**RECORDED DATA**

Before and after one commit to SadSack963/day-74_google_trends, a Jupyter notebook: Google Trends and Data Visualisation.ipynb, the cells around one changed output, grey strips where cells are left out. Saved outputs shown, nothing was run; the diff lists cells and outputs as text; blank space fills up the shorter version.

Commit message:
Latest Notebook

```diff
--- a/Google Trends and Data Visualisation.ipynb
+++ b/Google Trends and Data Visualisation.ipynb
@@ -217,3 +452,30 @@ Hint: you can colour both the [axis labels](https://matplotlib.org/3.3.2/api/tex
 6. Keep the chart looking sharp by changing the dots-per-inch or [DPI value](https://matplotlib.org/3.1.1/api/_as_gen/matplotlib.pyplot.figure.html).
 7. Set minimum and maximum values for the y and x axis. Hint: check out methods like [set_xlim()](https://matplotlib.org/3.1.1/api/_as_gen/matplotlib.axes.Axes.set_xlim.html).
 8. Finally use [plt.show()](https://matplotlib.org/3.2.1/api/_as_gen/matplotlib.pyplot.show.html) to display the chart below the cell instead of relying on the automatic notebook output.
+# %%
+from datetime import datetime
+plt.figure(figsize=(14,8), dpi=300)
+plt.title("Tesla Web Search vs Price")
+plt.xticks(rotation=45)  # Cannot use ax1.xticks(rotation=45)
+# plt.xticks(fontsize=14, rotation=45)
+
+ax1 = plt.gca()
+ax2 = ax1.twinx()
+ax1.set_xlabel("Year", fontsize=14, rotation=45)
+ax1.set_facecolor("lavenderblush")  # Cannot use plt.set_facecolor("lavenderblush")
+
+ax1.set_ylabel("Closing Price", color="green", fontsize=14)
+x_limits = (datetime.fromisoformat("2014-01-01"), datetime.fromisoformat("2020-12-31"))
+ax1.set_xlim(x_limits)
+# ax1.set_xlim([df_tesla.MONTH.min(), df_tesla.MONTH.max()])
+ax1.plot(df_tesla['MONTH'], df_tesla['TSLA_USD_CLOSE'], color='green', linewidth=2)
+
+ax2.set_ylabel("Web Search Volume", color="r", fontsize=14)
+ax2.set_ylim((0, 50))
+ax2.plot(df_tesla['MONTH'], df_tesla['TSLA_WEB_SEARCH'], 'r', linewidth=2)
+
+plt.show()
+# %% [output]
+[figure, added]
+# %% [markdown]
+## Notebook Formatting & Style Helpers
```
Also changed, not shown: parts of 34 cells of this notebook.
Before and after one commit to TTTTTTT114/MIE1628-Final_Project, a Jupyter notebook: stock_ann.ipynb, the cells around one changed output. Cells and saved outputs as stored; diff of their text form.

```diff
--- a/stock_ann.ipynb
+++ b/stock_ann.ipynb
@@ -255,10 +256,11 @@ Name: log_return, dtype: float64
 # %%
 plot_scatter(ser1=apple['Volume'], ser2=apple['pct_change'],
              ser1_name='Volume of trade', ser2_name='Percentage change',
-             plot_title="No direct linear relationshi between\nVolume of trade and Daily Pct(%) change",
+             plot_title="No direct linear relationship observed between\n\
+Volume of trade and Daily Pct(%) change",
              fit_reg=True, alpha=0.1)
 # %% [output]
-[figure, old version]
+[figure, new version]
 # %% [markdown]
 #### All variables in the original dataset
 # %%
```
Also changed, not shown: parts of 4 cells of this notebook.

**WHAT YOU ARE ASKED TO DO**
Which lines in the records above contain the word "figure"? Copy each one.

**FINISHED TASK**
 6. Keep the chart looking sharp by changing the dots-per-inch or [DPI value](https://matplotlib.org/3.1.1/api/_as_gen/matplotlib.pyplot.figure.html).
+plt.figure(figsize=(14,8), dpi=300)
+[figure, added]
-[figure, old version]
+[figure, new version]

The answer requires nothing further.